Where the Huracán reaches understeer, the R8 supplies a seemingly endless amount of grip.

And so, where the time has been spent is creating an all-new chassis and interior. The passenger cell now combines aluminium and carbon-fibre reinforced polymer that drops weight by 10kg but increases torsional rigidity by a massive 40 per cent. Inside, there’s leather everywhere, a full-colour instrumentation screen and voice control system that understands natural English phrases. Behind the seats is enough storage for a few small bags and under the bonnet is a luggage compartment that will easily swallow a small suitcase.

Quick to react

Let’s be honest, though — no-one buys an R8 for its storage. Which is why Audi brought us to brumby country. The roads are open, clear and almost devoid of traffic. With a few quick flicks of the left paddle, the car is ready for action. Right pedal? Meet carpet.

The R8 rockets off from a standstill, hitting 100kmh in just 3.2 seconds. Keep the boot in and it will hit 200kmh in just under 10 seconds, and carry on till it hits its limit of 330kmh. Being fast is one thing, but being soulful is something else indeed.

Devoid of forced induction, the V10 has a distinctive personality, with a warbling howl that only comes from natural aspiration. It sings to the mountains that it’s in its happy place, and at 8,250rpm you’ve hit peak power. Each pull of the right paddle is met with instantaneous response; the next ratio is slotted in literally quicker than you can blink. The acceleration is immense and relentless, and thanks to the R8’s carbon-ceramic brakes, deceleration is just as ferocious.

This car is like an onion — peel back the layers of luxury and you discover more and more ability. Specifically, cornering ability.

On one downhill run, the turns tighten quickly, yet the electronic brain sorts out the best split of torque, sending power where needed, while the suspension crushes the tyres into the road. The pin-sharp steering tells you exactly what’s going on underneath. Without even realising it, we’re out the other side and the car is begging us to drive it even harder.

Despite this dynamic prowess, all the qualities that made the original R8 great are still evident.
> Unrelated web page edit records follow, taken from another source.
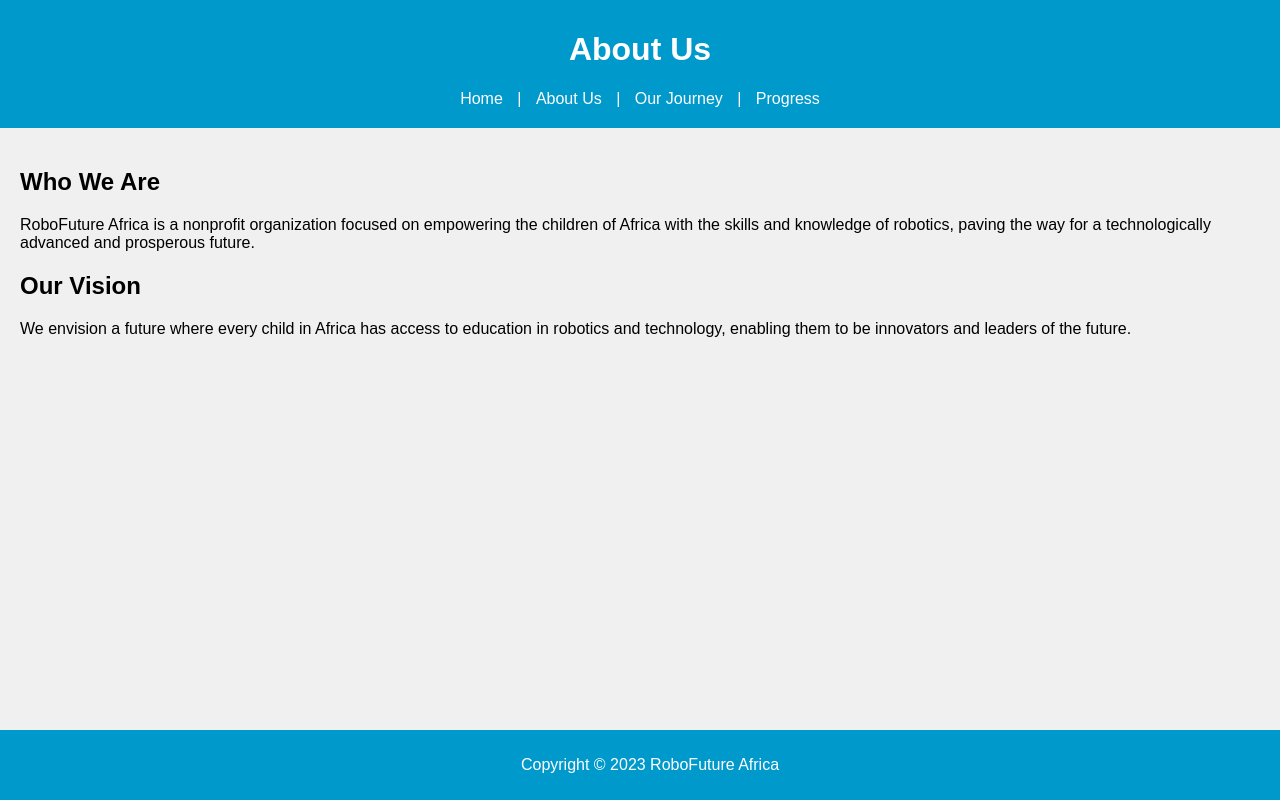
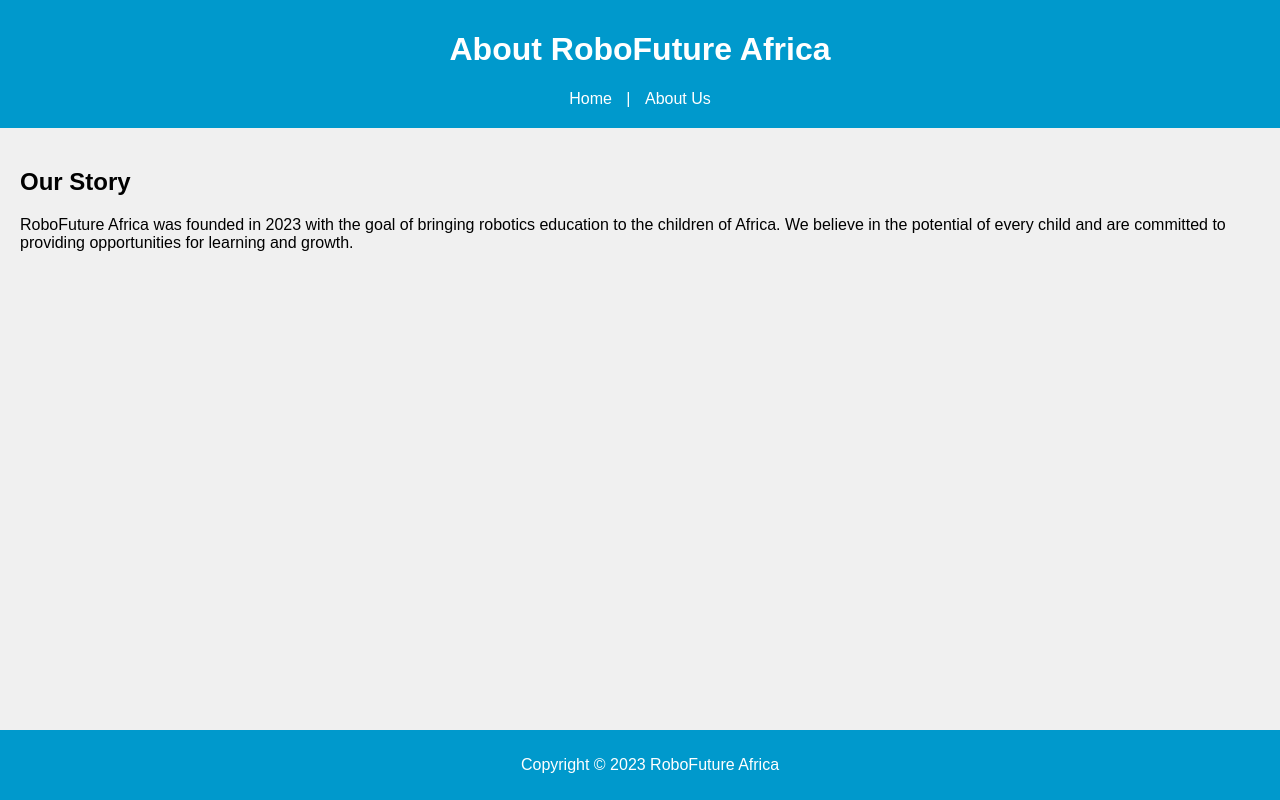
Before and after one commit to stygmatic/Nonprofit-org, a plain HTML site: page about.html in a window 1280 px wide. Drawn offline with Linux system fonts and the light colour scheme.

Commit message:
Update about.html

```diff
--- a/about.html
+++ b/about.html
@@ -6,19 +6,15 @@
 </head>
 <body>
     <header>
-        <h1>About Us</h1>
+        <h1>About RoboFuture Africa</h1>
         <nav>
             <a href="index.html">Home</a> |
-            <a href="about.html">About Us</a> |
-            <a href="journey.html">Our Journey</a> |
-            <a href="progress.html">Progress</a>
+            <a href="about.html">About Us</a>
         </nav>
     </header>
     <main>
-        <h2>Who We Are</h2>
-        <p>RoboFuture Africa is a nonprofit organization focused on empowering the children of Africa with the skills and knowledge of robotics, paving the way for a technologically advanced and prosperous future.</p>
-        <h2>Our Vision</h2>
-        <p>We envision a future where every child in Africa has access to education in robotics and technology, enabling them to be innovators and leaders of the future.</p>
+        <h2>Our Story</h2>
+        <p>RoboFuture Africa was founded in 2023 with the goal of bringing robotics education to the children of Africa. We believe in the potential of every child and are committed to providing opportunities for learning and growth.</p>
     </main>
     <footer>
         <p>Copyright © 2023 RoboFuture Africa</p>
```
The new car is still as simple to drive as a hatchback. In Comfort mode the gearbox is smooth, the engine is quiet and the magneto-rheological suspension smothers the worst of the bumps giving a remarkable ride.

Inevitably, though, comparisons will be drawn between the R8 and the Lamborghini Huracán, and it’s easy to see why. The two share the same engine, the same gearbox, the same space-frame chassis, drive layout, instrumentation screen and a similar infotainment system. But the differences are more marked than you’d expect.
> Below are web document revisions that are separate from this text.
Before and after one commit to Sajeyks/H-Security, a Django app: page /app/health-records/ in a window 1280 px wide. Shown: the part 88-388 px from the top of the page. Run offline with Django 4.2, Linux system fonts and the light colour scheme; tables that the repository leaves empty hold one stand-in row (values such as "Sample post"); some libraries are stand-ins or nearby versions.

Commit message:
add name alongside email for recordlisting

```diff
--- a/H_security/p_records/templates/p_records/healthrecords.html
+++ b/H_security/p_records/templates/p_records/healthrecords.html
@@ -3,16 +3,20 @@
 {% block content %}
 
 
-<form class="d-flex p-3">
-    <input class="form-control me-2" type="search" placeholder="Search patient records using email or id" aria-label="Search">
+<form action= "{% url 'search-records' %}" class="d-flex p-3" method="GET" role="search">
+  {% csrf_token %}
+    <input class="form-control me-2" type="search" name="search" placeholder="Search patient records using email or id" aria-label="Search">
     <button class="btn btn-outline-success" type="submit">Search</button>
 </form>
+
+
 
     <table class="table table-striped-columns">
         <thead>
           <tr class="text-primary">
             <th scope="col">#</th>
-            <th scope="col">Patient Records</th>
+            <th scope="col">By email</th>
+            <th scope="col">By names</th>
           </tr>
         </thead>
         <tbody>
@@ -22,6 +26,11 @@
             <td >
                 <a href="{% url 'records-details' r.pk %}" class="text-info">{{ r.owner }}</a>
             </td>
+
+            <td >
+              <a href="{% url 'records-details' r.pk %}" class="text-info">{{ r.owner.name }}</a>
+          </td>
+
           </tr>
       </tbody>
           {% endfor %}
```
The Huracán is more flamboyant. It has more drama, more volume. It wears its heart on its sleeve. The Audi is more measured in its approach. It’s quieter, more comfortable and actually a bit quicker through corners.

Where the Huracán reaches understeer, the R8 supplies a seemingly endless amount of grip. Sure, there are limits, but the all-wheel-drive system diverts all the power to the rear when the front grip has run out, tucking the nose in and bringing the tail around. Because of this, the R8 is actually more playful.
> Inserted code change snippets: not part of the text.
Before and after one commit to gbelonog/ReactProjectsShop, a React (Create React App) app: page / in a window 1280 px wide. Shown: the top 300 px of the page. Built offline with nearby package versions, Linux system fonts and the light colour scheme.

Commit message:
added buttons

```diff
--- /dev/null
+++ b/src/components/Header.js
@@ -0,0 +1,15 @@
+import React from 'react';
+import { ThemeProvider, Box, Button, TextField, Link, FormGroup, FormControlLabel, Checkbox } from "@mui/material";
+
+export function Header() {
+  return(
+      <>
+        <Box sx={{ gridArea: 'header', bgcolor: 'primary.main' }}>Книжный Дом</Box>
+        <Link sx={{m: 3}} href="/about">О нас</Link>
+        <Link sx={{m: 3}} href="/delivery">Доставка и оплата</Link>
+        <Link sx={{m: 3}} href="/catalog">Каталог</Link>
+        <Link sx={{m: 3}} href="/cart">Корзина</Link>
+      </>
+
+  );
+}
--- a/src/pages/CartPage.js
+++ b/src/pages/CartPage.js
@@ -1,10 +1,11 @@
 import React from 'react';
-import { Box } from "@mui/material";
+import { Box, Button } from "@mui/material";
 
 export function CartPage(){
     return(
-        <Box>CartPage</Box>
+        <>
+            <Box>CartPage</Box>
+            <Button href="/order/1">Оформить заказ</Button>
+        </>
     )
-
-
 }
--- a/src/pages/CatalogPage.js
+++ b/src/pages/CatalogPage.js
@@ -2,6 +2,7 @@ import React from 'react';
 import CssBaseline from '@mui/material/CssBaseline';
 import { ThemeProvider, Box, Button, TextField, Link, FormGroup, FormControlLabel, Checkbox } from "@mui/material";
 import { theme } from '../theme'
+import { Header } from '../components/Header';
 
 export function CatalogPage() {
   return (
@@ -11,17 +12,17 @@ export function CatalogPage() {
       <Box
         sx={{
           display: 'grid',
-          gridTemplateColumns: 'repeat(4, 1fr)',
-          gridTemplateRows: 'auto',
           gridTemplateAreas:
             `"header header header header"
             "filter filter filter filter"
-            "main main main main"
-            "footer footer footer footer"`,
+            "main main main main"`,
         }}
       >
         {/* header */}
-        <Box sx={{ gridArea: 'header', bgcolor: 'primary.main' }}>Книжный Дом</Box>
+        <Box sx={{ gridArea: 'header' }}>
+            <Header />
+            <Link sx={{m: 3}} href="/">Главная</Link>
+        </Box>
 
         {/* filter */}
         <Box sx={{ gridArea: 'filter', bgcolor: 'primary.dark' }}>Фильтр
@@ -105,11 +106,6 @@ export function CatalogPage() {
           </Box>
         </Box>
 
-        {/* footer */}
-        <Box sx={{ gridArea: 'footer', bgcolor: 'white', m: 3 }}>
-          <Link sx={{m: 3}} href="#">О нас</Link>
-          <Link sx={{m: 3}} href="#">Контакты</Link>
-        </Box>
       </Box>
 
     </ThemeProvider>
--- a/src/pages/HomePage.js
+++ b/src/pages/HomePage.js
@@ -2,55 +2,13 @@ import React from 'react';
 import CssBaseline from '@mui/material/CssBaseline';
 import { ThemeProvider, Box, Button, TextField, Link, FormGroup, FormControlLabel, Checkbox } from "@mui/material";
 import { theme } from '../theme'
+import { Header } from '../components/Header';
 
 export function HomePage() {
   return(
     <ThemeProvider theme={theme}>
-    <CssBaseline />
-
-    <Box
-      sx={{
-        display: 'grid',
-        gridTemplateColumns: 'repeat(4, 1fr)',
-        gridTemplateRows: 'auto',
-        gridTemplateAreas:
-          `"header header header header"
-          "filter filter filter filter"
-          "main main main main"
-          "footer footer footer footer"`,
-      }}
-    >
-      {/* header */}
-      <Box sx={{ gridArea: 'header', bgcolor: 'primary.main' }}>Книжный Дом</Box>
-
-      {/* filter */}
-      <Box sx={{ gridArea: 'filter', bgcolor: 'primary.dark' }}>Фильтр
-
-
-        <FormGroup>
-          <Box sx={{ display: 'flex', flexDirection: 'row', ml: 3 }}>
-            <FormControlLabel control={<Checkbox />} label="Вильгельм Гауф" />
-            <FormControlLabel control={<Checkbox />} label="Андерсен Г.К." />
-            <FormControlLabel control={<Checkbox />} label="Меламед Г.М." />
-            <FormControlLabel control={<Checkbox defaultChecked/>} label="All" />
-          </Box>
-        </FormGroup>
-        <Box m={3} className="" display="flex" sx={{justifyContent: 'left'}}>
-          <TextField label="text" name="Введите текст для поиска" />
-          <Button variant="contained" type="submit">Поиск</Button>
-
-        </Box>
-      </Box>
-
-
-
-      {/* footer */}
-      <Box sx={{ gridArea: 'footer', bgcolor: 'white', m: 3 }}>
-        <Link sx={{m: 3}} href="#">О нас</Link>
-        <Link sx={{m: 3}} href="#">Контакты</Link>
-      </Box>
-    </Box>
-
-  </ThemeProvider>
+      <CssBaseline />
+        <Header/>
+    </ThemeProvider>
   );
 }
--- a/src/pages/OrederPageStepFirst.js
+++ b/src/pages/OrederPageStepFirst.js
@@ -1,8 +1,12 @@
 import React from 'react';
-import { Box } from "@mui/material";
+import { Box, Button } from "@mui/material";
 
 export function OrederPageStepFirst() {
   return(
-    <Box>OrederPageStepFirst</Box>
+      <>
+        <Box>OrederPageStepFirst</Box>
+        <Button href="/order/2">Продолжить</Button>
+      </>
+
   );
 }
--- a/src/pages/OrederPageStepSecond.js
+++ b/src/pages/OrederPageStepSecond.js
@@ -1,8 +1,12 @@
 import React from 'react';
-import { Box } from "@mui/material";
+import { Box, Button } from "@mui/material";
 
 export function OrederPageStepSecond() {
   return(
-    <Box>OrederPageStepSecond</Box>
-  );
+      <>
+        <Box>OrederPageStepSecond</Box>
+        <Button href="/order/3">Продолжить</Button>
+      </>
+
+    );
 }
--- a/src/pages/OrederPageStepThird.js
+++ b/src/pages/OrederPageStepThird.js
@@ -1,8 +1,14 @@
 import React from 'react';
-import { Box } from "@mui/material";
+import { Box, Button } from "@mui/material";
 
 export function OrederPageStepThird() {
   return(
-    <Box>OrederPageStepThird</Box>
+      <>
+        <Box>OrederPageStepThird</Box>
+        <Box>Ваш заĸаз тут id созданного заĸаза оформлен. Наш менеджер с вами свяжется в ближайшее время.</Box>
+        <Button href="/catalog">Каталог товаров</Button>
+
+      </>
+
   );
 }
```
Proof that Germans haven't lost their sporting passion

Inside, though, the Audi is comparatively austere. There’s none of the flair, with simple dials and buttons, versus the Lambo’s aircraft-style toggle switches. Put simply, Huracán is Italian and the R8 is German. The Audi R8 V10 plus proves the Germans haven’t lost their sporting passion, yet it’s been combined with everyday accessibility.

The combination of the two is a very rare thing in today’s world. It has been said that, “Compromise is a word found only in the vocabulary of those who have no will to fight.” Audi clearly hasn’t given up the fight, creating a machine with both dynamic prowess and daily driveability.

To borrow an oft-used phrase, the new R8 proves you can have your trout and eat it, too.